Mixing Drugs

Sometimes an addict will begin to use cocaine and alcohol to help solve their anger issues. Mixing drugs and alcohol can make for a better high. However, once the individual comes down from said drugs, their anger increases.

Anger Caused by Withdrawals

During withdrawal, an individual will become easily agitated, which can result in angry outbursts. If you suspect an individual is using drugs, here are some of the withdrawal symptoms that may accompany them after a binge:

  • Persistent sweating
  • Anxiety
  • Bursts of anger
  • Nausea 
  • Lack of sleep 
  • Not eating

All of these symptoms are a huge tell-tale sign that someone is using. So if you or a loved one is withdrawing, find help today!

How to Decrease Anger Bursts 

Anger can be controlled in a healthy manner. For starters, you shouldn’t reject your rage or try to mask it with drugs. Instead, learn about healthy coping techniques that are conducive to your mental progress.

Here are some examples of healthy coping mechanism:

  • Meditating 
  • Going on walks 
  • Listening to podcasts or calming music 
  • Reading 
  • Journaling 
  • Understanding your triggers
  • Thinking through your emotions rationally 
  • Speaking to a friend 

Rage and addictions can make it hard to follow these steps. Often, an individual will cope using drugs, or they will allow their anger to take over. This can be frustrating for everyone involved.

If you’re wondering, “can anger be an addiction” the answer is yes. That’s why following these steps can be easier said than done. However, these methods can help healthily ease your anger! 

How Anger Affects Your Life

Rage and anger issues can affect all aspects of your everyday life. For example, people who have rage have a higher chance of developing heart and blood pressure problems.

Anger issues can also cause a relationship to become strained, which could lead to divorce or separation. In addition, in court proceedings, your anger may be used against you to take away custodial rights! That’s why finding ways to manage your anger is important for a healthy and long life!

Common Symptoms of Having Anger Issues

Knowing the initial symptoms of anger can help you think through your emotions. Here are some of the physical symptoms of anger:

  • Jaw clenching 
  • Fist clenching 
  • Increased heart rate
  • Hot flashes
  • Sweaty palms
  • Irregular breathing patterns 
  • Tension headaches 
  • Inability to form a sentence 
  • Feeling nauseous

When you start showing these symptoms, remember to breathe, take a step back, and instead practice a healthy coping mechanism! Doing this can help you break the cycle of anger issues in addiction. 

Getting Better Is Possible  

Anger issues can put a significant strain on your life.
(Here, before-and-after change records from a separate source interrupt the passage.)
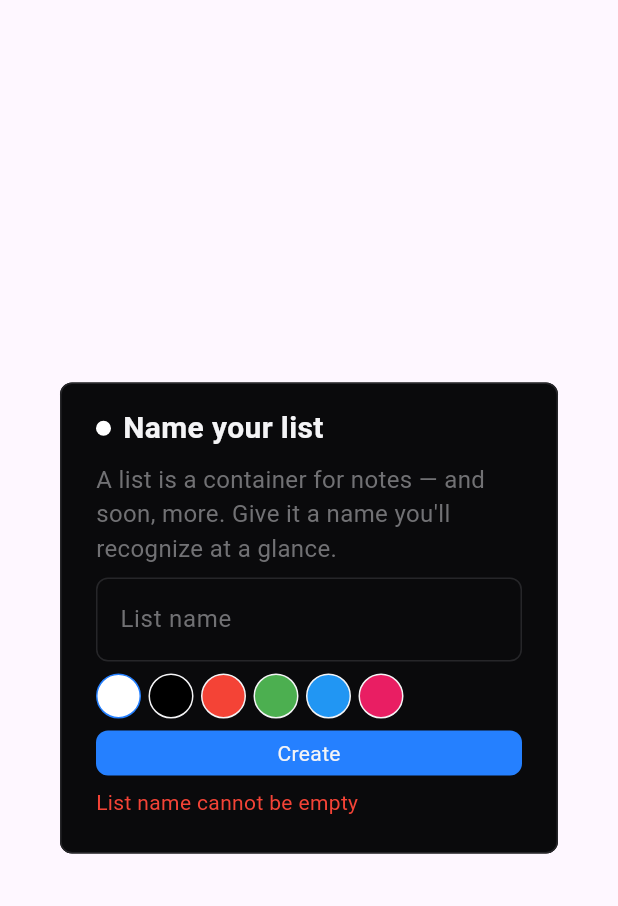
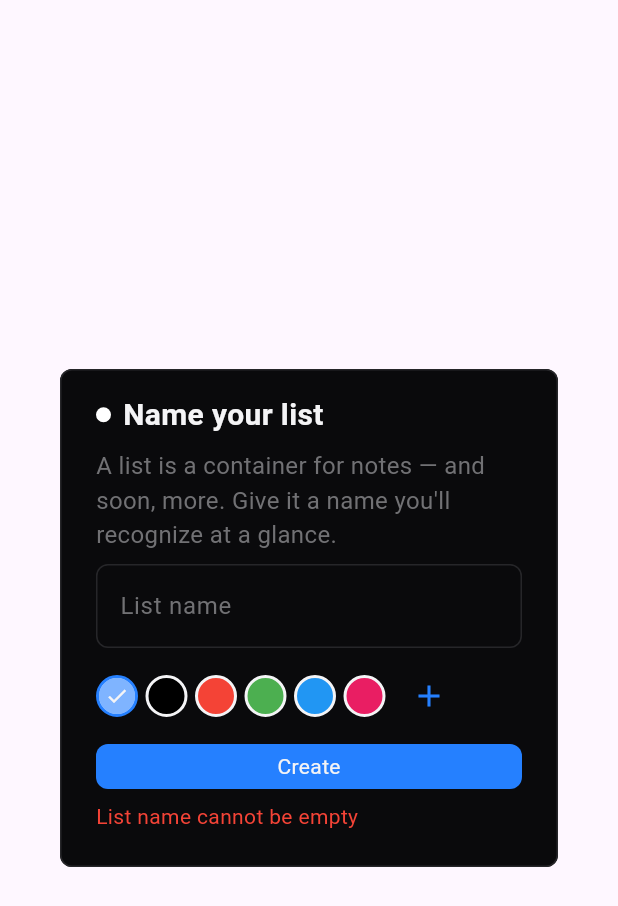
Before and after one commit to hazemxiii/ink, a Flutter app: the AddListDialog widget shown alone on an empty page, opened directly, after a tap on "Create", on a phone screen of 412 x 824 dp. Shown: the top 906 px of the screen. Run offline on Flutter 3.47's test engine with Material 3 defaults, Android fonts, the phone set to English and light mode, and no system bars; our stand-ins replace flutter_riverpod, go_router, shared_preferences, shimmer; missing offline and left inert: flex_color_picker; accounts and stored records are empty.

Commit message:
checkpoint: update_list

```diff
--- a/lib/features/lists/data/models/ink_list.dart
+++ b/lib/features/lists/data/models/ink_list.dart
@@ -58,6 +58,7 @@ class InkList {
   InkList copyWith({
     String? id,
     String? name,
+    Color? color,
     List<Note>? notes,
     DateTime? createdAt,
     DateTime? updatedAt,
@@ -65,6 +66,7 @@ class InkList {
     return InkList(
       id: id ?? _id,
       name: name ?? _name,
+      color: color ?? _color,
       notes: notes ?? _notes,
       createdAt: createdAt ?? _createdAt,
       updatedAt: updatedAt ?? _updatedAt,
--- a/lib/features/lists/presentation/ui/add_list_dialog/add_list_dialog.dart
+++ b/lib/features/lists/presentation/ui/add_list_dialog/add_list_dialog.dart
@@ -5,6 +5,8 @@ import 'package:ink/core/widgets/ink_button.dart';
 import 'package:ink/core/widgets/text_input.dart';
 import 'package:ink/features/lists/data/models/ink_list.dart';
 import 'package:ink/features/lists/presentation/ui/add_list_dialog/color_picker_row.dart';
+import 'package:ink/features/lists/presentation/viewmodels/list_viewmodel.dart';
+import 'package:ink/features/lists/presentation/viewmodels/lists_viewmodel.dart';
 
 class AddListDialog extends ConsumerStatefulWidget {
   const AddListDialog({super.key, this.list});
@@ -28,24 +30,6 @@ class _AddListDialogState extends ConsumerState<AddListDialog> {
     if (_isEditing) {
       _nameController.text = widget.list!.name;
     }
-  }
-
-  Future<void> addList() async {
-    if (_isLoading) return;
-    if (_nameController.text.isEmpty) {
-      setState(() {
-        _error = "List name cannot be empty";
-      });
-      return;
-    }
-    setState(() {
-      _isLoading = true;
-      _error = null;
-    });
-    print(_nameController.text);
-    setState(() {
-      _isLoading = false;
-    });
   }
 
   @override
@@ -83,12 +67,11 @@ class _AddListDialogState extends ConsumerState<AddListDialog> {
           ),
           TextInput(
             textInputAction: TextInputAction.done,
-            onSubmitted: (v) => addList(),
+            onSubmitted: (v) => _onSubmit(),
             controller: _nameController,
             label: "List name",
             textC: theme.mainC,
           ),
-          // TODO pick color
           ColorPickerRow(
             selectedColor: _selectedColor,
             onColorChanged: (c) {
@@ -98,8 +81,8 @@ class _AddListDialogState extends ConsumerState<AddListDialog> {
             },
           ),
           InkButton(
-            onTap: addList,
-            text: "Create",
+            onTap: _onSubmit,
+            text: _isEditing ? "Save" : "Create",
             backC: theme.mainC,
             textC: theme.textC,
             isLoading: _isLoading,
@@ -113,4 +96,51 @@ class _AddListDialogState extends ConsumerState<AddListDialog> {
       ),
     );
   }
+
+  Future<void> _onSubmit() async {
+    if (_isLoading) return;
+    if (_nameController.text.isEmpty) {
+      setState(() {
+        _error = "List name cannot be empty";
+      });
+      return;
+    }
+    setState(() {
+      _isLoading = true;
+      _error = null;
+    });
+    try {
+      if (_isEditing) {
+        await ref
+            .read(listViewmodelProvider(widget.list!.id).notifier)
+            .updateList(
+              widget.list!.copyWith(
+                name: _nameController.text,
+                color: _selectedColor,
+              ),
+            );
+      } else {
+        await ref
+            .read(listsViewmodelProvider.notifier)
+            .addList(
+              InkList(
+                name: _nameController.text,
+                color: _selectedColor,
+                id: '',
+                notes: [],
+                createdAt: DateTime.now(),
+                updatedAt: DateTime.now(),
+              ),
+            );
+      }
+      if (mounted) Navigator.pop(context);
+    } catch (e) {
+      setState(() {
+        _error = e.toString();
+      });
+    }
+    setState(() {
+      _isLoading = false;
+    });
+  }
 }
--- a/lib/features/lists/presentation/ui/add_list_dialog/color_picker_row.dart
+++ b/lib/features/lists/presentation/ui/add_list_dialog/color_picker_row.dart
@@ -1,3 +1,4 @@
+import 'package:flex_color_picker/flex_color_picker.dart';
 import 'package:flutter/material.dart';
 import 'package:flutter_riverpod/flutter_riverpod.dart';
 import 'package:ink/core/viewmodels/theme_viewmodel.dart';
@@ -24,37 +25,107 @@ class _ColorPickerRowState extends ConsumerState<ColorPickerRow> {
     Colors.blue,
     Colors.pink,
   ];
+  Color? _customColor;
+
+  @override
+  void initState() {
+    if (!_colors.contains(widget.selectedColor)) {
+      _customColor = widget.selectedColor;
+    }
+    super.initState();
+  }
+
   @override
   Widget build(BuildContext context) {
-    final theme = ref.watch(themeViewmodelProvider);
     return SingleChildScrollView(
       scrollDirection: Axis.horizontal,
       child: Row(
         spacing: 5,
         children: [
-          ..._colors.map((c) {
+          ..._colors.map(_colorWidget),
+          if (_customColor != null) _colorWidget(_customColor!),
+          _addNewColorButton(),
+        ],
+      ),
+    );
+  }
+
+  Widget _colorWidget(Color c) {
+    final theme = ref.watch(themeViewmodelProvider);
     return InkWell(
       hoverColor: Colors.transparent,
       highlightColor: Colors.transparent,
       splashColor: Colors.transparent,
       onTap: () => widget.onColorChanged(c),
       child: Container(
-                width: 30,
-                height: 30,
+        width: 28,
+        height: 28,
         decoration: BoxDecoration(
           shape: BoxShape.circle,
           color: c,
           border: Border.all(
-                    color: widget.selectedColor == c
-                        ? theme.mainC
-                        : theme.textC,
+            width: 2,
+            color: widget.selectedColor == c ? theme.mainC : theme.textC,
+          ),
+        ),
+        child: Visibility(
+          visible: widget.selectedColor == c,
+          child: Container(
+            decoration: BoxDecoration(
+              color: theme.mainC.withAlpha(150),
+              shape: BoxShape.circle,
+            ),
+            child: Icon(Icons.check, color: theme.textC, size: 16),
           ),
         ),
       ),
     );
-          }),
-        ],
+  }
+
+  Widget _addNewColorButton() {
+    final theme = ref.watch(themeViewmodelProvider);
+    return IconButton(
+      color: theme.mainC,
+      onPressed: () async {
+        final newColor = await _getNewColor();
+        setState(() {
+          if (_colors.contains(newColor)) {
+            widget.onColorChanged(newColor);
+          } else {
+            _customColor = newColor;
+            widget.onColorChanged(_customColor!);
+          }
+        });
+      },
+      icon: const Icon(Icons.add),
+    );
+  }
+
+  Future<Color> _getNewColor() async {
+    final theme = ref.read(themeViewmodelProvider);
+    return await showColorPickerDialog(
+      context,
+      _customColor ?? theme.mainC,
+      backgroundColor: theme.backC,
+      shape: RoundedRectangleBorder(
+        borderRadius: BorderRadius.circular(8),
+        side: BorderSide(color: theme.borderC),
       ),
+      showColorCode: true,
+      colorCodeHasColor: true,
+      actionButtons: ColorPickerActionButtons(
+        dialogOkButtonStyle: ButtonStyle(
+          foregroundColor: WidgetStatePropertyAll(theme.mainC),
+        ),
+        dialogCancelButtonStyle: ButtonStyle(
+          foregroundColor: WidgetStatePropertyAll(theme.textC),
+        ),
+      ),
+      pickersEnabled: <ColorPickerType, bool>{
+        ColorPickerType.wheel: true,
+        ColorPickerType.accent: false,
+        ColorPickerType.primary: false,
+      },
     );
   }
 }
--- a/pubspec.yaml
+++ b/pubspec.yaml
@@ -42,6 +42,7 @@ dependencies:
   shimmer: ^3.0.0
   fpdart: ^1.2.0
   intl: ^0.20.3
+  flex_color_picker: ^3.8.0
 
 dev_dependencies:
   flutter_test:
```
Also changed, not shown: lib/core/exceptions/ink_exception.dart (added, +9 -0 lines), lib/core/services/api_service.dart (+34 -13 lines), lib/features/lists/data/datasources/remote_lists_datasource.dart (+29 -8 lines), lib/features/lists/data/repositories/lists_repository_impl.dart (+6 -9 lines), lib/features/lists/presentation/ui/list_page/list_header_widget.dart (+15 -0 lines), lib/features/lists/presentation/viewmodels/list_viewmodel.dart (+10 -0 lines), lib/features/lists/presentation/viewmodels/lists_viewmodel.dart (+16 -0 lines), pubspec.lock. Lines whose indentation alone changed are shown as unchanged.
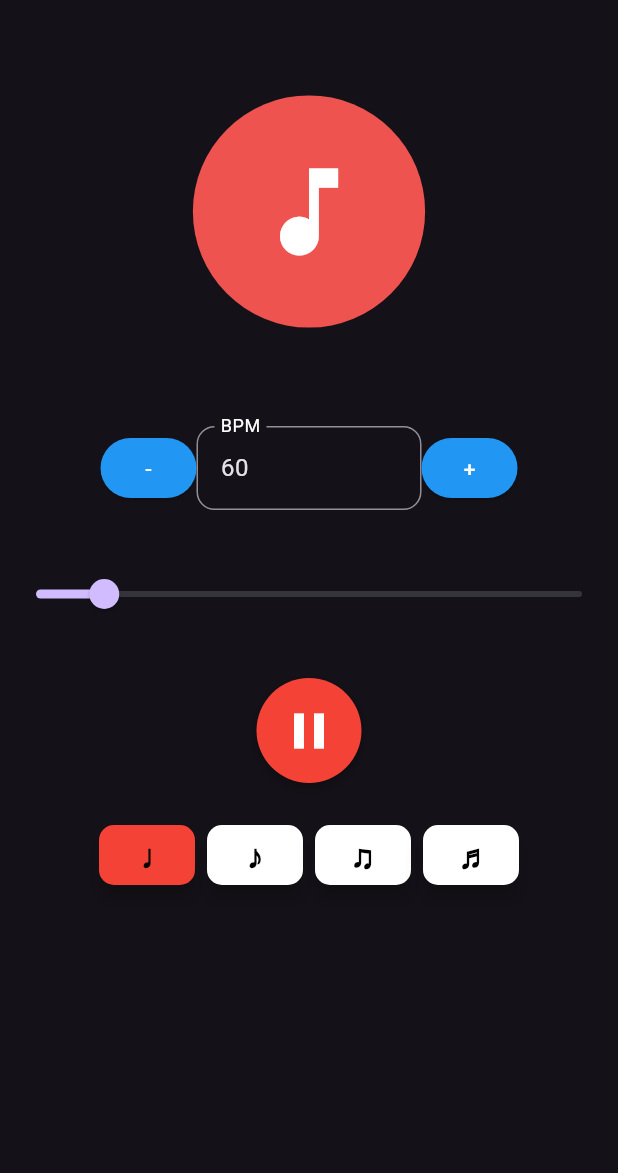
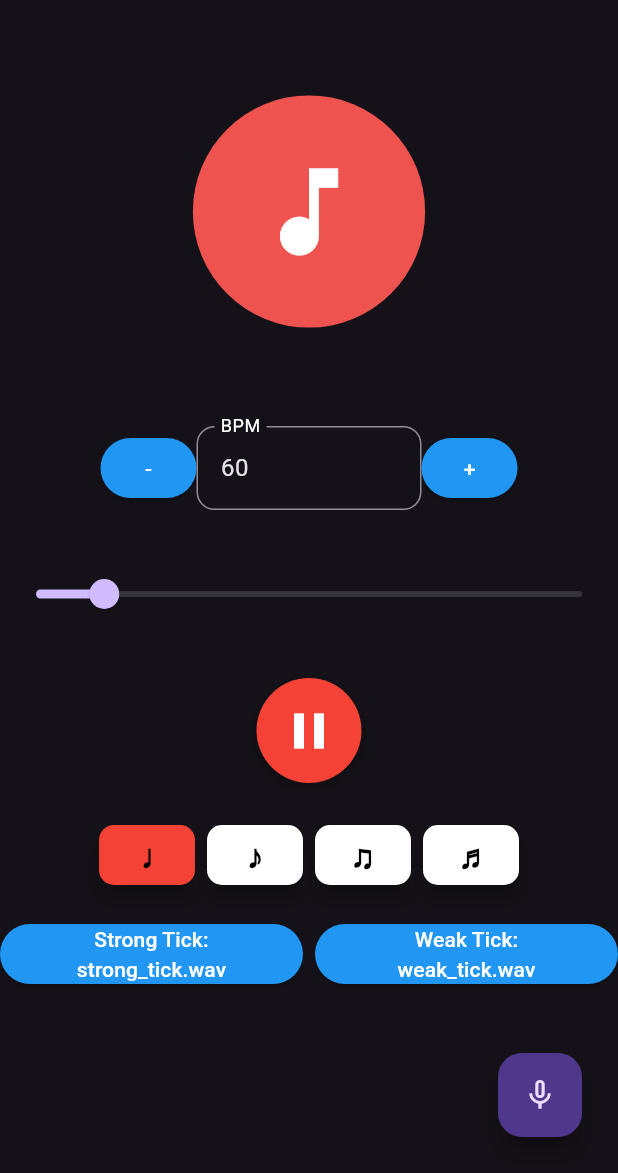
Before and after one commit to AdnanKhaleeli/MetronomeAPP, a Flutter app: the screen it shows after launch, after a tap on the "play arrow" icon, on a phone screen of 412 x 824 dp, the part 63-1236 px from its top. Run offline on Flutter 3.47's test engine with Material 3 defaults, Android fonts, the phone set to English and light mode, and no system bars; our stand-ins replace speech_to_text; missing offline and left inert: flutter_soloud, mongo_dart.

Commit message:
Implemented IOS code, and tested it, now I must test it on Android

```diff
--- a/lib/main.dart
+++ b/lib/main.dart
@@ -15,6 +15,9 @@ import 'CircularBPMIndicator.dart';
 import 'PulsingCircleWithNote.dart';
 import 'package:flutter/services.dart';
 import 'dart:io' show Platform;
+
+import 'package:speech_to_text/speech_recognition_result.dart';
+import 'package:speech_to_text/speech_to_text.dart';
 
 void main() async {
   WidgetsFlutterBinding.ensureInitialized();
@@ -95,6 +98,31 @@ class _MetronomeAppState extends State<MetronomeApp>
   var handle = null;
   bool isListening = false;
 
+  // Define available tick sounds
+  final List<String> tickSounds = [
+    'click3.wav',
+    'click2.wav',
+    'weak_tick.wav',
+    'strong_tick.wav',
+    'sub_tick.wav',
+    'up.wav',
+    'down.wav',
+    'claves.wav',
+    'claves2.wav',
+    'hihat.wav',
+    'hihat2.wav',
+    'kick.wav',
+    'low_block.wav',
+    'mid_block.wav',
+    'snare.wav'
+  ];
+
+  String? selectedStrongTick = 'strong_tick.wav';
+  String? selectedWeakTick = 'weak_tick.wav';
+  bool _speechEnabled = false;
+  String _lastWords = '';
+  final SpeechToText _speech = SpeechToText();
+
   final MethodChannel _channelMethod = new MethodChannel("Method");
 
   @override
@@ -133,7 +161,116 @@ class _MetronomeAppState extends State<MetronomeApp>
           }
         });
       }
+
+      if (Platform.isAndroid) {
+        _speech.initialize();
+      }
     });
+  }
+
+  void _startListening() async {
+    stopMetronome();
+    await _speech.listen(
+      onResult: _onSpeechResult,
+      listenFor: Duration(seconds: 30),
+      localeId: 'en_US', // specify your locale
+    );
+    setState(() {});
+  }
+
+  void _stopListening() async {
+    await _speech.stop();
+    setState(() {});
+  }
+
+  void _onSpeechResult(SpeechRecognitionResult result) {
+    setState(() {
+      _lastWords = result.recognizedWords;
+    });
+
+    if (result.finalResult) {
+      if (_lastWords.toLowerCase().contains('start')) {
+        startMetronome(currentSubdivisions);
+      } else if (_lastWords.toLowerCase().contains('stop')) {
+        stopMetronome();
+      } else if (_lastWords.toLowerCase().contains('set to')) {
+        // Extract the BPM value from the command
+        RegExp exp = RegExp(r'set to (\d+)');
+        Match? match = exp.firstMatch(_lastWords.toLowerCase());
+        if (match != null) {
+          String bpmString = match.group(1)!;
+          int? newBpm = int.tryParse(bpmString);
+          if (newBpm != null && newBpm >= 40 && newBpm <= 200) {
+            setState(() {
+              _bpm = newBpm.toDouble();
+              _controller.text = newBpm.toString();
+              stopMetronome();
+              startMetronome(currentSubdivisions);
+            });
+          }
+        }
+      } else if (_lastWords.toLowerCase().contains('increase')) {
+        setState(() {
+          _bpm = (_bpm + 2)
+              .clamp(40.0, 200.0); // Ensure BPM stays within valid range
+          _controller.text = _bpm.toString();
+          stopMetronome();
+          startMetronome(currentSubdivisions);
+        });
+      } else if (_lastWords.toLowerCase().contains('decrease')) {
+        setState(() {
+          _bpm = (_bpm - 2)
+              .clamp(40.0, 200.0); // Ensure BPM stays within valid range
+          _controller.text = _bpm.toString();
+          stopMetronome();
+          startMetronome(currentSubdivisions);
+        });
+      }
+      _stopListening();
+      print('Last words recognized: $_lastWords');
+    }
+    print('Last words recognized: $_lastWords');
+  }
+
+  Future<void> updateTickSounds() async {
+    sourceBeat = await _soloud.loadAsset('assets/$selectedStrongTick');
+    sourceTick = await _soloud.loadAsset('assets/$selectedWeakTick');
+  }
+
+  // New method to show the tick sound selection dialog
+  void _showTickSelectionDialog(bool isStrong) async {
+    String? selected = await showDialog<String>(
+      context: context,
+      builder: (BuildContext context) {
+        return SimpleDialog(
+          title: Text(
+              isStrong ? 'Select Strong Tick Sound' : 'Select Weak Tick Sound'),
+          children: tickSounds.map((sound) {
+            return SimpleDialogOption(
+              onPressed: () {
+                Navigator.pop(context, sound);
+              },
+              child: Text(sound),
+            );
+          }).toList(),
+        );
+      },
+    );
+
+    if (selected != null) {
+      setState(() {
+        if (isStrong) {
+          selectedStrongTick = selected;
+        } else {
+          selectedWeakTick = selected;
+        }
+      });
+      await updateTickSounds();
+      if (playing) {
+        stopMetronome();
+        startMetronome(currentSubdivisions);
+      }
+    }
   }
 
   void handleSpeechTextIOS(String text) {
@@ -166,10 +303,14 @@ class _MetronomeAppState extends State<MetronomeApp>
       startMetronome(currentSubdivisions);
       updated = true;
     } else if (text.contains('increase')) {
-      _bpm = (_bpm + Settings.increaseValue <= 200) ? _bpm + Settings.increaseValue : 200;
+      _bpm = (_bpm + Settings.increaseValue <= 200)
+          ? _bpm + Settings.increaseValue
+          : 200;
       updated = true;
     } else if (text.contains('decrease')) {
-      _bpm = (_bpm - Settings.decreaseValue >= 40) ? _bpm - Settings.decreaseValue : 40;
+      _bpm = (_bpm - Settings.decreaseValue >= 40)
+          ? _bpm - Settings.decreaseValue
+          : 40;
       updated = true;
     } else if (text.contains('fast') || text.contains('slow')) {
       bool isFaster = text.contains('fast');
@@ -268,6 +409,7 @@ class _MetronomeAppState extends State<MetronomeApp>
   }
 
   void startMetronome(int subdivisions) {
+    Platform.isAndroid ? _stopListening() : null;
     final double oneBeat = 60 / _bpm;
     final double tickDuration =
         (subdivisions == 1) ? oneBeat : oneBeat / subdivisions;
@@ -320,7 +462,6 @@ class _MetronomeAppState extends State<MetronomeApp>
       _channelMethod.invokeMethod('stopListening');
       isListening = false;
     });
-
   }
 
   void handleSwipe(DragEndDetails details) {
@@ -363,7 +504,7 @@ class _MetronomeAppState extends State<MetronomeApp>
 
   @override
   Widget build(BuildContext context) {
-    return  Scaffold(
+    return Scaffold(
       appBar: AppBar(
         title: Text('Metronome App'),
         elevation: 0,
@@ -782,10 +923,50 @@ class _MetronomeAppState extends State<MetronomeApp>
                   ),
                 ),
               ),
+              Column(
+                children: [
+                  Padding(
+                    padding: const EdgeInsets.symmetric(vertical: 10.0),
+                    child: Row(
+                      mainAxisAlignment: MainAxisAlignment.spaceEvenly,
+                      children: [
+                        Expanded(
+                          child: ElevatedButton(
+                            onPressed: () => _showTickSelectionDialog(true),
+                            child: Text(
+                              'Strong Tick: ${selectedStrongTick ?? "N/A"}',
+                              textAlign: TextAlign.center,
+                            ),
+                          ),
+                        ),
+                        SizedBox(width: 8),
+                        Expanded(
+                          child: ElevatedButton(
+                            onPressed: () => _showTickSelectionDialog(false),
+                            child: Text(
+                              'Weak Tick: ${selectedWeakTick ?? "N/A"}',
+                              textAlign: TextAlign.center,
+                            ),
+                          ),
+                        ),
+                      ],
+                    ),
+                  ),
+                  SizedBox(height: 20), // Add some space between the rows
+                ],
+              )
             ],
           ),
         ),
       ),
-    );
+      floatingActionButton: Platform.isAndroid ? Padding(
+      padding: const EdgeInsets.all(8.0),
+      child: FloatingActionButton(
+        onPressed: _speechEnabled ? _startListening : null,
+        tooltip: 'Voice Control',
+        child: Icon(_speech.isListening ? Icons.mic : Icons.mic_none),
+      )
+      )
+    : null);
   }
 }
--- a/pubspec.yaml
+++ b/pubspec.yaml
@@ -35,6 +35,7 @@ dependencies:
   pulsator: ^1.0.0+2
   just_audio: ^0.9.42
   flutter_soloud: ^2.1.7
+  speech_to_text: ^7.0.0
 
 
 
```
Also changed, not shown: pubspec.lock, 2 other files.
However, by following these steps, you can get help controlling anger and start your journey to a better tomorrow! 

If you have any more questions about addiction, addiction treatment, or anger management, contact us today!